PHT still monitors sharps safety

To many health care workers, a needlestick was hardly worth worrying about. It was just a prick. It happened fairly often. And the risk of a seroconversion seemed distant and minimal.

South Carolina hospitals that belonged to Palmetto Hospital Trust, a workers' compensation self-insurance pool, were among the first to change that mindset and take sharps safety seriously. The impetus: hepatitis C.

Even today, hepatitis C remains a more problematic risk from sharps injuries than even HIV. There is no rapid test for identifying source patients with HCV. There is no accepted post-exposure prophylaxis. And lifetime treatment for one occupationally acquired case of hepatitis C could run $200,000 to $1 million, if the health care worker needs a liver transplant.

After a couple of HCV seroconversions led to "permanent and total" disability claims, the PHT board of trustees, comprised of hospital CEOS, made its position clear. In 1999, the Sharp Object Injury Prevention Program became an underwriting requirement to receive workers' compensation coverage from the trust.

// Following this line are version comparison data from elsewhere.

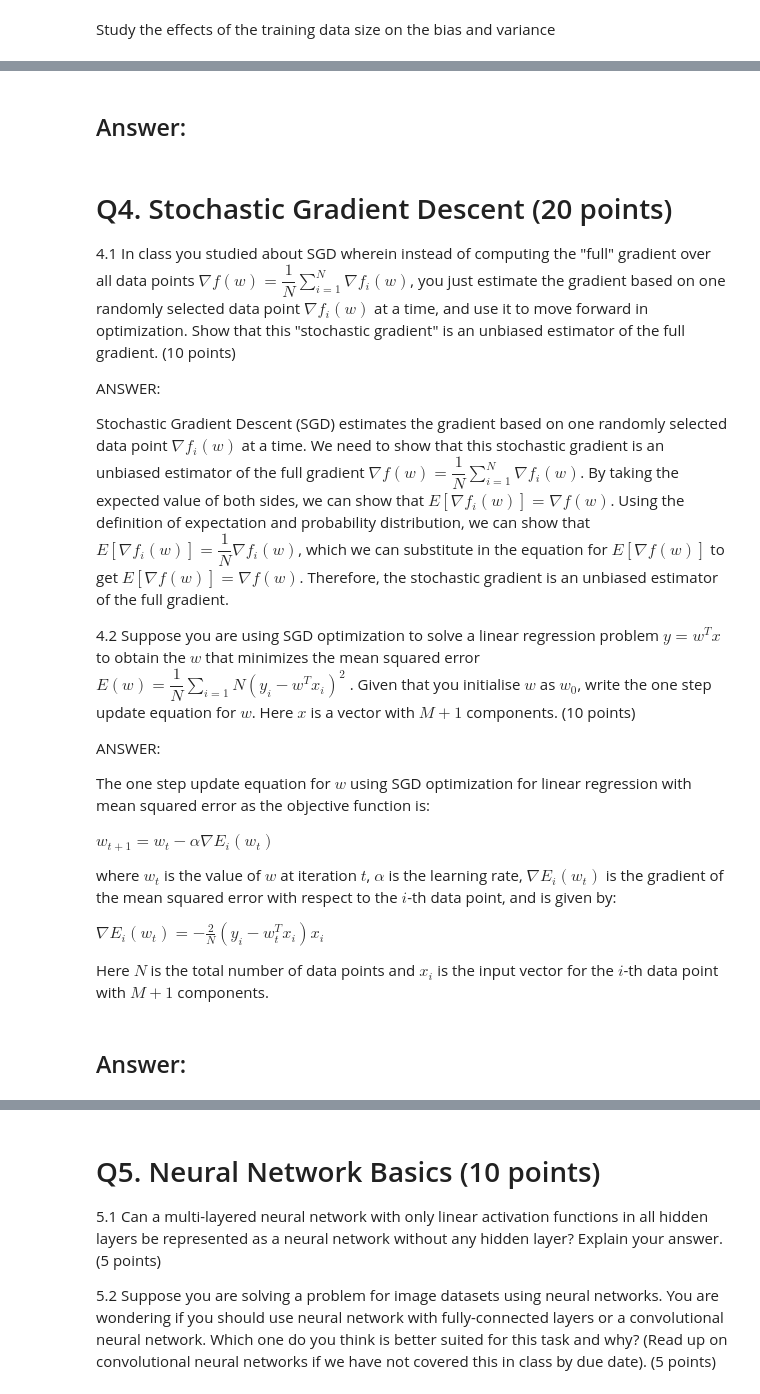
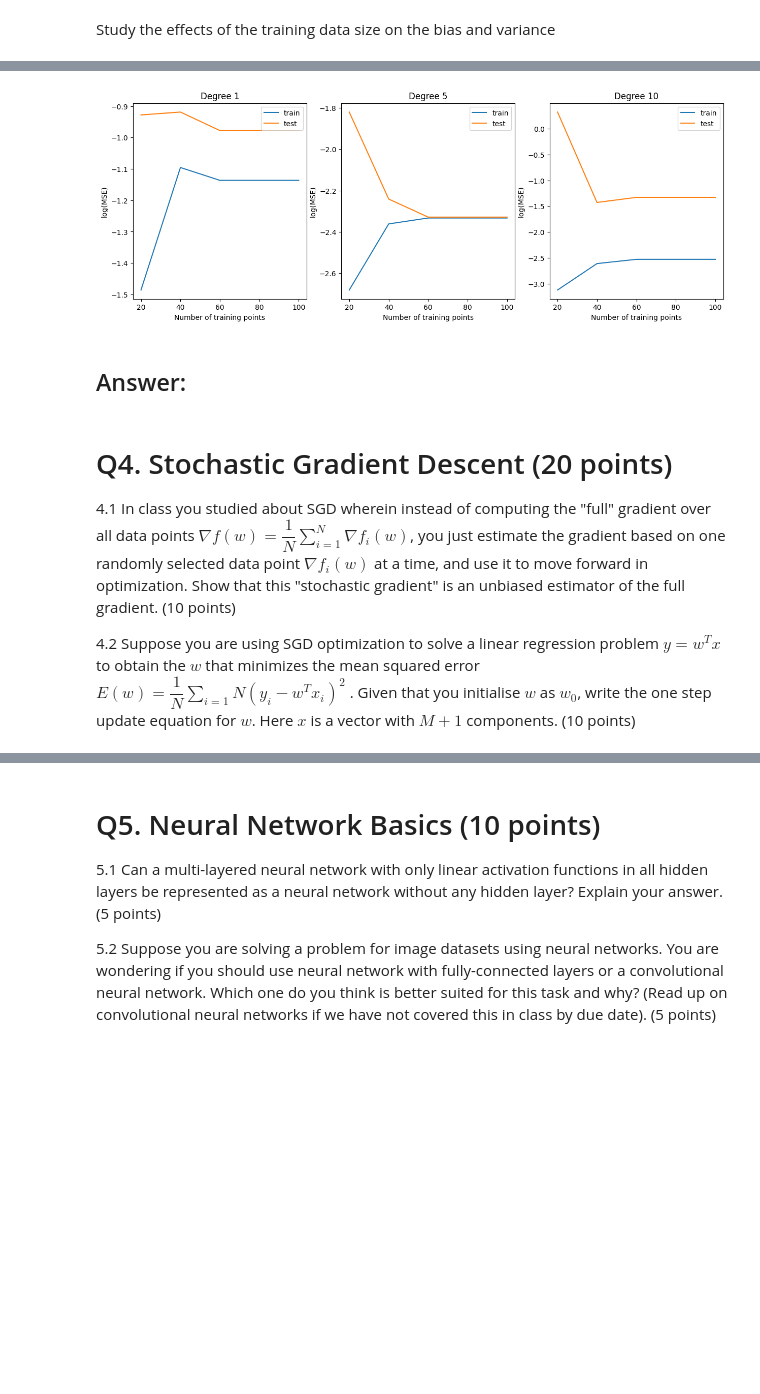
Before and after one commit to novialife/DL-in-Data-Science, a Jupyter notebook: HW2/HW2.ipynb, the cells around one changed output, grey strips where cells are left out. Saved outputs shown, nothing was run; the diff lists cells and outputs as text; code cells hidden in the pictures; blank space fills up the shorter version.

```diff
--- a/HW2/HW2.ipynb
+++ b/HW2/HW2.ipynb
@@ -253,3 +204,27 @@ test_rmses_100 {'test_rmse_1': 0.6132846384772019, 'test_rmse_5': 0.312103214153
+# %%
+train_mses_20, test_mses_20 = plot_curves(x_train[:20], y_train[:20], x_test, y_test, plot=False)
+train_mses_40, test_mses_40 = plot_curves(x_train[:40], y_train[:40], x_test, y_test, plot=False)
+train_mses_60, test_mses_60 = plot_curves(x_train[:60], y_train[:60], x_test, y_test, plot=False)
+train_mses_80, test_mses_80 = plot_curves(x_train[:80], y_train[:80], x_test, y_test, plot=False)
+train_mses_100, test_mses_100 = plot_curves(x_train, y_train, x_test, y_test, plot=False)
+
+fig, ax = plt.subplots(1, 3, figsize=(15, 5))
+models = ['1', '5', '10']
+
+for i in range(len(models)):
+    model_train = "train_mse_" + models[i]
+    model_test = "test_mse_" + models[i]
+
+    ax[i].plot([20, 40, 60, 80, 100], np.log([train_mses_20[model_train], train_mses_40[model_train], train_mses_60[model_train], train_mses_80[model_train], train_mses_100[model_train]]), label='train')
+    ax[i].plot([20, 40, 60, 80, 100], np.log([test_mses_20[model_test], test_mses_40[model_test], test_mses_60[model_test], test_mses_80[model_test], test_mses_100[model_test]]), label='test')
+    ax[i].set_title('Degree ' + models[i])
+    ax[i].set_xlabel('Number of training points')
+    ax[i].set_ylabel('log(MSE)')
+    ax[i].legend()
+
+plt.show()
+# %% [output]
+[figure, added]
 # %% [markdown]
 ## Answer:
 # %% [markdown]
@@ -257,22 +232,4 @@ test_rmses_100 {'test_rmse_1': 0.6132846384772019, 'test_rmse_5': 0.312103214153
 
 4.1 In class you studied about SGD wherein instead of computing the "full" gradient over all data points $\nabla f(w) = \dfrac{1}{N} ∑_{i=1}^{N} \nabla f_i(w)$, you just estimate the gradient based on one randomly selected data point $\nabla f_i(w)$ at a time, and use it to move forward in optimization. Show that this "stochastic gradient" is an unbiased estimator of the full gradient. (10 points)
 
-ANSWER:
-
-Stochastic Gradient Descent (SGD) estimates the gradient based on one randomly selected data point $\nabla f_i(w)$ at a time. We need to show that this stochastic gradient is an unbiased estimator of the full gradient $\nabla f(w) = \dfrac{1}{N} ∑_{i=1}^{N} \nabla f_i(w)$. By taking the expected value of both sides, we can show that $E[\nabla f_i(w)] = \nabla f(w)$. Using the definition of expectation and probability distribution, we can show that $E[\nabla f_i(w)] = \dfrac{1}{N} \nabla f_i(w)$, which we can substitute in the equation for $E[\nabla f(w)]$ to get $E[\nabla f(w)] = \nabla f(w)$. Therefore, the stochastic gradient is an unbiased estimator of the full gradient.
-
 4.2 Suppose you are using SGD optimization to solve a linear regression problem $y = w^Tx$ to obtain the $w$ that minimizes the mean squared error $E(w) = \dfrac{1}{N} \sum_{i=1}{N} (y_i - w^Tx_i)^2$ . Given that you initialise $w$ as $w_0$, write the one step update equation for $w$. Here $x$ is a vector with $M+1$ components. (10 points)
-
-ANSWER:
-
-The one step update equation for $w$ using SGD optimization for linear regression with mean squared error as the objective function is:
-
-$w_{t+1} = w_t - \alpha \nabla E_i(w_t)$
-
-where $w_t$ is the value of $w$ at iteration $t$, $\alpha$ is the learning rate, $\nabla E_i(w_t)$ is the gradient of the mean squared error with respect to the $i$-th data point, and is given by:
-
-$\nabla E_i(w_t) = -\frac{2}{N}(y_i - w_t^Tx_i)x_i$
-
-Here $N$ is the total number of data points and $x_i$ is the input vector for the $i$-th data point with $M+1$ components.
-# %% [markdown]
-## Answer:
```
Also changed, not shown: parts of 4 cells of this notebook.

"When we delved into it from a risk management standpoint, we understood that the hospitals weren't taking advantage of some of the safety devices that were out there," says Larry Gray, AIC, senior vice president, property and casualty, PHT Services (PHTS), the risk management services firm that administers Palmetto Hospital Trust.

But within a year, South Carolina hospitals had made significant progress toward converting to safety. "We determined that our members were in compliance about a year before [President] Clinton signed the [Needlestick Safety and Prevention Act]."

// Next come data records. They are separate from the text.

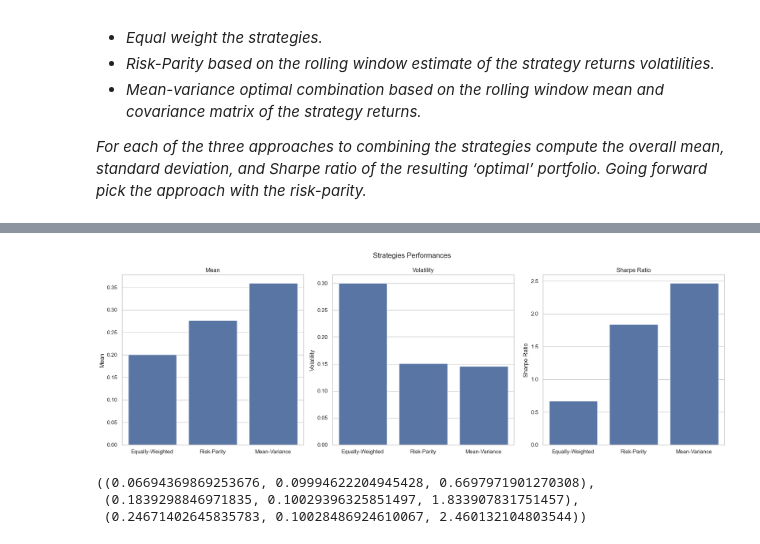
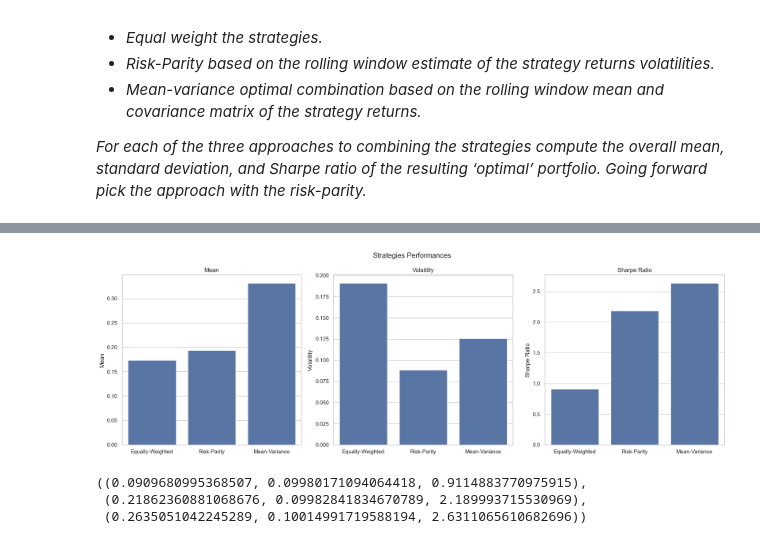
Before and after one commit to Marc-antoineallard74/Investments_project2024, a Jupyter notebook: source/section6.ipynb, the cells around one changed output, grey strips where cells are left out. Saved outputs shown, nothing was run; the diff lists cells and outputs as text; code cells hidden in the pictures.

```diff
--- a/source/section6.ipynb
+++ b/source/section6.ipynb
@@ -63,21 +63,21 @@ data.head()
 # %%
 assets = ['rf']
-factors_cols = ['IV', 'MoM']
+factors_cols = ['BAB', 'IV', 'MoM']
 
 # Calculate strategies
 ew_returns = ew_strategy(data, factors_cols)
 rp_returns = rp_strategy(data, factors_cols)
 mv_returns = mv_strategy(data, factors_cols)
 
 df = pd.DataFrame({
             'Equally-Weighted': ew_returns,
             'Risk-Parity': rp_returns,
             'Mean-Variance': mv_returns
         })
 
 plot_metrics(df, 'Strategies Performances')
 # %% [output]
-[figure, old version]
+[figure, new version]
 # %%
 # Fund returns
 def fund_return(strategy_returns, T_bill):
@@ -90,9 +90,9 @@ fund_mv = fund_return(mv_returns, data['rf'])
 
 annualized_metrics(fund_ew, data['rf']), annualized_metrics(fund_rp, data['rf']), annualized_metrics(fund_mv, data['rf'])
 # %% [output]
-((0.06694369869253676, 0.09994622204945428, 0.6697971901270308),
- (0.1839298846971835, 0.10029396325851497, 1.833907831751457),
- (0.24671402645835783, 0.10028486924610067, 2.460132104803544))
+((0.0909680995368507, 0.09980171094064418, 0.9114883770975915),
+ (0.21862360881068676, 0.09982841834670789, 2.189993715530969),
+ (0.2635051042245289, 0.10014991719588194, 2.6311065610682696))
 # %%
 df = pd.DataFrame({'date': data['date'], 'STRAT': fund_rp})
 df.to_parquet(f'{DATA_PATH}/strat_returns.parquet')
```
Also changed, not shown: parts of 1 cell of this notebook, 3 other files.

The South Carolina experience highlights the benefits of sharps safety. At one time, PHT, which has more than 30 member hospitals, had 15 open claims for possible or confirmed cases of occupationally acquired HCV. Today, there are two.

Needlesticks actually rose initially, due to greater awareness and better reporting. But from 2002 to 2004, PHT hospitals reported a 38% decrease in sharps injuries.

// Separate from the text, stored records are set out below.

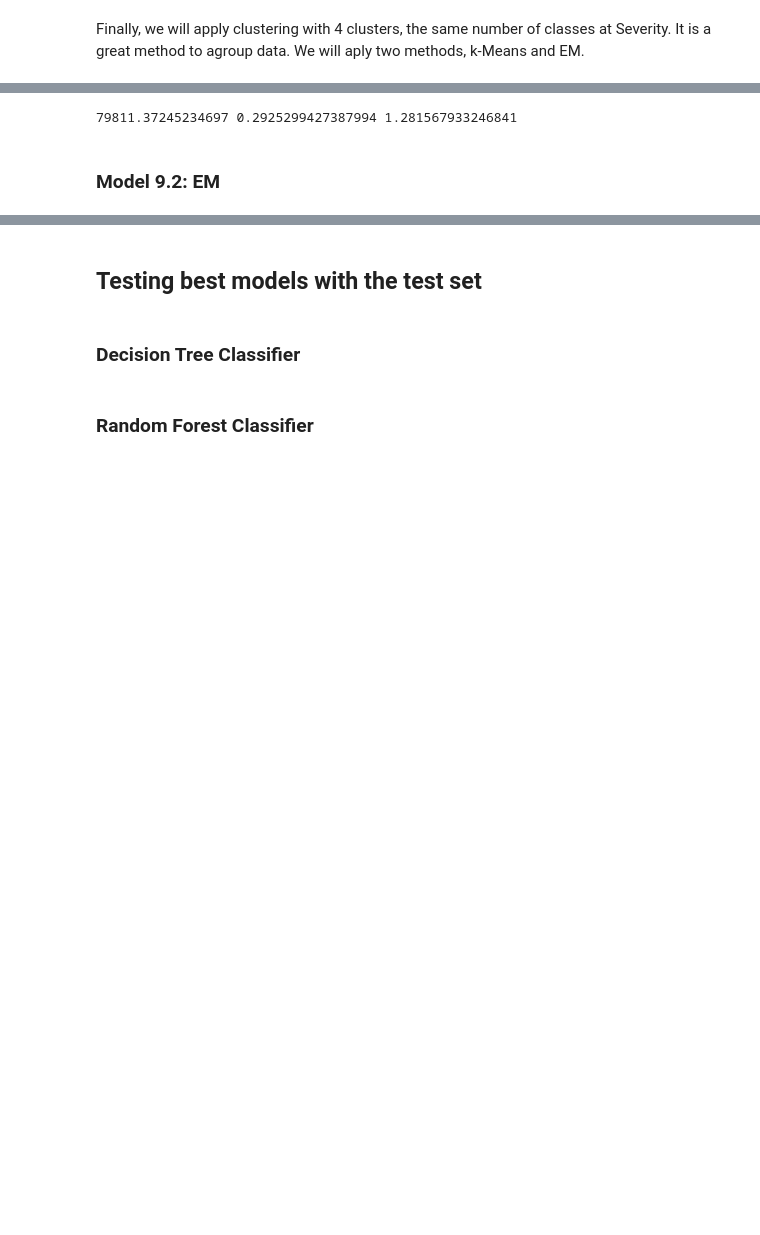
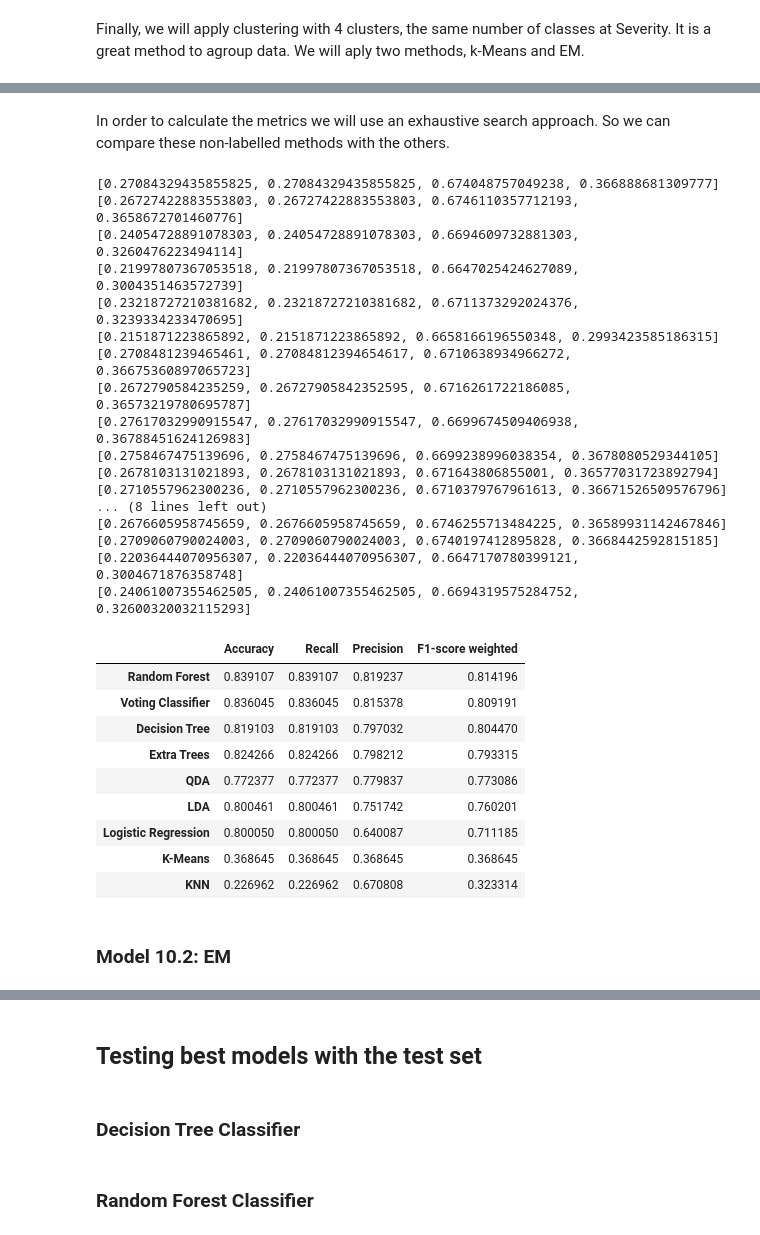
Before and after one commit to pol-resina/US-Accidents, a Jupyter notebook: notebooks/model.ipynb, the cells around one changed output, grey strips where cells are left out. Cells and saved outputs as stored; diff of their text form; code cells hidden in the pictures; blank space fills up the shorter version.

```diff
--- a/notebooks/model.ipynb
+++ b/notebooks/model.ipynb
@@ -242,9 +304,9 @@ results.sort_values(by='F1-score weighted', ascending=False)
 This model is very similar to the previous one, here we will suppose that every class in Severity has the same covariance matrix.
 # %%
 #We will do a 5-fold cross-validation to find the best hyperparameters for the LDA model
-cv = StratifiedKFold(n_splits=5, shuffle=True, random_state=1234, )
+cv = StratifiedKFold(n_splits=5, shuffle=True)
 
-param_grid = {'solver': ['lsqr', 'eigen'], 'shrinkage': [0, 0.1, 0.2, 0.5]}
+param_grid = {'solver': ['lsqr', 'eigen']}
 lda_model = LinearDiscriminantAnalysis()
 grid_search = GridSearchCV(lda_model, param_grid = param_grid, cv = cv, scoring='f1_weighted', n_jobs=-1)
 
@@ -344,15 +416,55 @@ KMeans(init='random', n_clusters=4)
-# %%
-y_pred_kmeans = best_kmeans_model.predict(X_test)
-
-CH = calinski_harabasz_score(X_test, y_pred_kmeans)
-SS = silhouette_score(X_test, y_pred_kmeans)
-DB = davies_bouldin_score(X_test, y_pred_kmeans)
-
-print(CH, SS, DB)
-# %% [output]
-79811.37245234697 0.2925299427387994 1.281567933246841
+# %% [markdown]
+In order to calculate the metrics we will use an exhaustive search approach. So we can compare these non-labelled methods with the others.
+# %%
+y_pred = cross_val_predict(best_kmeans_model, X_train, y_train, cv=5, n_jobs=-1)
+
+K = 4
+nombres = list(range(1,K+1))
+label_combinations = list(permutations(nombres))
+
+best_score = None
+best_combination_knn = None
+
+for combination in label_combinations:
+    y_pred_comb = [combination[y] for y in y_pred]
+    metric = get_metrics(y_pred_comb, y_train)
+    if best_score is None or metric[3] > best_score:
+        best_score = metric[3]
+        best_combination_knn = combination
+
+
+results.loc['K-Means'] = best_score
+results.sort_values(by='F1-score weighted', ascending=False)
+# %% [output]
+[0.27084329435855825, 0.27084329435855825, 0.674048757049238, 0.366888681309777]
+[0.26727422883553803, 0.26727422883553803, 0.6746110357712193, 0.3658672701460776]
+[0.24054728891078303, 0.24054728891078303, 0.6694609732881303, 0.3260476223494114]
+[0.21997807367053518, 0.21997807367053518, 0.6647025424627089, 0.3004351463572739]
+[0.23218727210381682, 0.23218727210381682, 0.6711373292024376, 0.3239334233470695]
+[0.2151871223865892, 0.2151871223865892, 0.6658166196550348, 0.2993423585186315]
+[0.2708481239465461, 0.27084812394654617, 0.6710638934966272, 0.36675360897065723]
+[0.2672790584235259, 0.26727905842352595, 0.6716261722186085, 0.36573219780695787]
+[0.27617032990915547, 0.27617032990915547, 0.6699674509406938, 0.36788451624126983]
+[0.2758467475139696, 0.2758467475139696, 0.6699238996038354, 0.3678080529344105]
+[0.2678103131021893, 0.2678103131021893, 0.671643806855001, 0.36577031723892794]
+[0.2710557962300236, 0.2710557962300236, 0.6710379767961613, 0.36671526509576796]
+... (8 lines left out)
+[0.2676605958745659, 0.2676605958745659, 0.6746255713484225, 0.36589931142467846]
+[0.2709060790024003, 0.2709060790024003, 0.6740197412895828, 0.3668442592815185]
+[0.22036444070956307, 0.22036444070956307, 0.6647170780399121, 0.3004671876358748]
+[0.24061007355462505, 0.24061007355462505, 0.6694319575284752, 0.32600320032115293]
+|  | Accuracy | Recall | Precision | F1-score weighted |
+| Random Forest | 0.839107 | 0.839107 | 0.819237 | 0.814196 |
+| Voting Classifier | 0.836045 | 0.836045 | 0.815378 | 0.809191 |
+| Decision Tree | 0.819103 | 0.819103 | 0.797032 | 0.804470 |
+| Extra Trees | 0.824266 | 0.824266 | 0.798212 | 0.793315 |
+| QDA | 0.772377 | 0.772377 | 0.779837 | 0.773086 |
+| LDA | 0.800461 | 0.800461 | 0.751742 | 0.760201 |
+| Logistic Regression | 0.800050 | 0.800050 | 0.640087 | 0.711185 |
+| K-Means | 0.368645 | 0.368645 | 0.368645 | 0.368645 |
+| KNN | 0.226962 | 0.226962 | 0.670808 | 0.323314 |
 # %% [markdown]
-### Model 9.2: EM
+### Model 10.2: EM
 # %%
 #We will do a 5-fold cross-validation to find the best hyperparameters for the LDA model
 cv = StratifiedKFold(n_splits=5, shuffle=True, random_state=1234, )
```
Also changed, not shown: parts of 37 cells of this notebook.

PHT wasn't satisfied with that improvement and realized that injuries were continuing unabated in the operating room. In 2003, PHT implemented an additional requirement for hospitals to develop prevention programs in the OR.

To put weight behind that, PHTS executives visited the hospitals, spoke to surgeons, and even observed in the OR. They brought in Mark Davis, MD, FACOG, a sharps safety expert and former surgeon, to talk to physicians.

"We had to tailor [the program] to the hospital so the implementation would occur smoothly and be accepted by the staff and physicians," explains Edward B. Hall, Jr., MS, CSP, vice president, risk management at PHTS.

Some hospitals have a physician-dominated culture. Sharps safety efforts may be stalled if physicians refuse to use a device they are unaccustomed to or that proved unacceptable in an earlier version, says Gray. Other hospitals have a more staff-driven culture, in which OR staff are able to demand some changes, such as a neutral zone or hands-free passing.

PHT allows hospitals to move at their own pace. The trust provides data to help the hospitals make the sharps safety case to surgeons. For example, to encourage double gloving, PHT educated surgeons about a study that showed that 30% of single gloves fail, while only 5% of double gloves fail.

PHT facilities also participate in EPINet, a bloodborne pathogen exposure database of the International Health Care Worker Safety Center at the University of Virginia in Charlottesville. Hospitals receive quarterly data reports and can see whether their prevention efforts are effective, says Hall. "It arms them with great data, and that's what physicians want to hear."

So what's left to do once you've made a big push for sharps safety?

PHT hospitals have been among the first to face that challenge. They have developed a system for maintaining their progress. "We're constantly monitoring to make sure we don't backtrack," says Hall.

All PHT facilities received an on-site audit immediately after the initial implementation of the Sharp Object Injury Prevention Program. Now, some hospitals receive an annual data audit, although about two-thirds still receive an on-site audit.

A spike in bloodborne pathogen exposures at a member hospital is likely to result in an on-site audit, says Hall. The audits also include hospital-affiliated physician offices and clinics, he says.

PHTS also covers sharps safety in one of its in-house electronic newsletters, or e-zines, and continues to provide educational programs related to sharps safety.

PHT also lauds improvements in safety device design. All hospitals are required to review their device selections and consider new technologies. That is particularly important in the OR, says Hall.

"As the devices continue to improve, you'll see better compliance," he predicts.